**What you are asked to do:** Search the listing below, and show each line that includes the word "bins".

**Exercise input:**
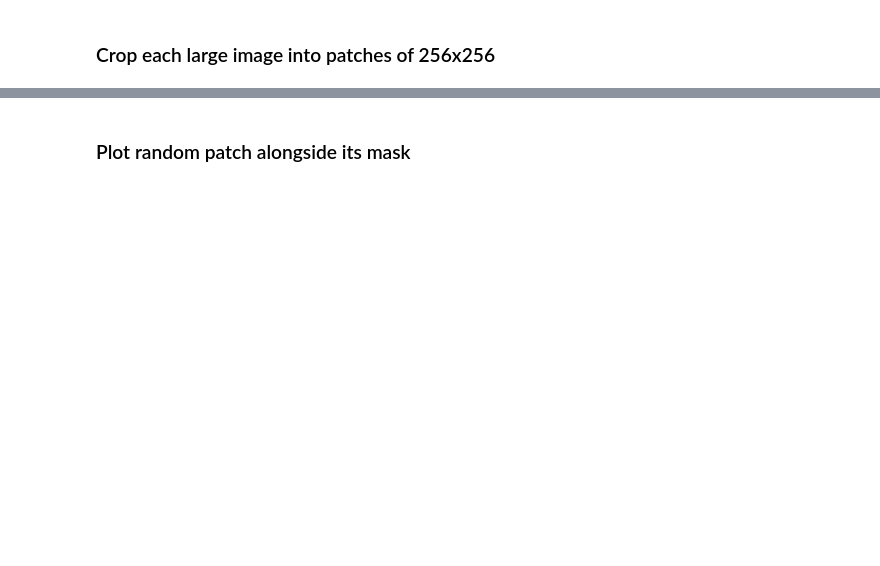
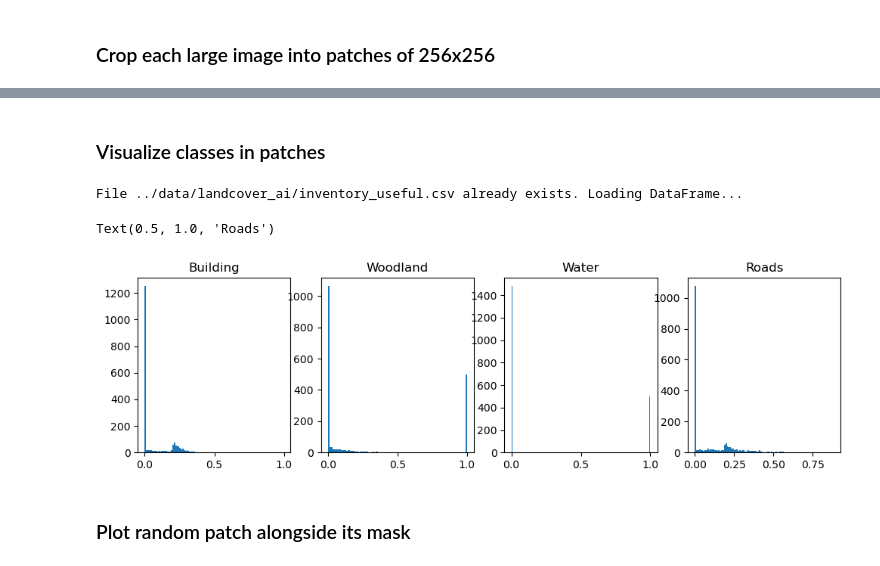
Before and after one commit to yotkadata/uhi_detector, a Jupyter notebook: notebooks/segmentation_step_1_data_preparation.ipynb, the cells around one changed output, grey strips where cells are left out. Saved outputs shown, nothing was run; the diff lists cells and outputs as text; code cells hidden in the pictures; blank space fills up the shorter version.

```diff
--- a/notebooks/segmentation_step_1_data_preparation.ipynb
+++ b/notebooks/segmentation_step_1_data_preparation.ipynb
@@ -61,10 +78,4 @@ for dir in [
 ]:
     Path(dir).mkdir(parents=True, exist_ok=True)
 # %%
-classes = {
-    0: "Not classified",
-    1: "Building",
-    2: "Woodland",
-    3: "Water",
-    4: "Roads",
-}
+classes = {0: "Not classified", 1: "Building", 2: "Woodland", 3: "Water", 4: "Roads"}
@@ -257,3 +219,23 @@ create_patches(dir_mask, dir_patch_mask)
+# %% [markdown]
+### Visualize classes in patches
+# %%
+inventory_useful = prepare_data.create_patch_inventory(dir_patch_useful_mask, Path(dir_data_landcover, "inventory_useful.csv"), classes)
+# %% [output]
+File ../data/landcover_ai/inventory_useful.csv already exists. Loading DataFrame...
+# %%
+# Plot a histograms in subplots for 1_pct, 2_pct, 3_pct, 4_pct in inventory_useful
+fig, axs = plt.subplots(1, 4, figsize=(12, 3))
+axs[0].hist(inventory_useful["1_pct"], bins=100);
+axs[0].set_title(classes[1])
+axs[1].hist(inventory_useful["2_pct"], bins=100);
+axs[1].set_title(classes[2])
+axs[2].hist(inventory_useful["3_pct"], bins=100);
+axs[2].set_title(classes[3])
+axs[3].hist(inventory_useful["4_pct"], bins=100);
+axs[3].set_title(classes[4])
+# %% [output]
+Text(0.5, 1.0, 'Roads')
+[figure, added]
 # %% [markdown]
 ### Plot random patch alongside its mask
 # %%
```
Also changed, not shown: parts of 34 cells of this notebook.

**Response area:**
+axs[0].hist(inventory_useful["1_pct"], bins=100);
+axs[1].hist(inventory_useful["2_pct"], bins=100);
+axs[2].hist(inventory_useful["3_pct"], bins=100);
+axs[3].hist(inventory_useful["4_pct"], bins=100);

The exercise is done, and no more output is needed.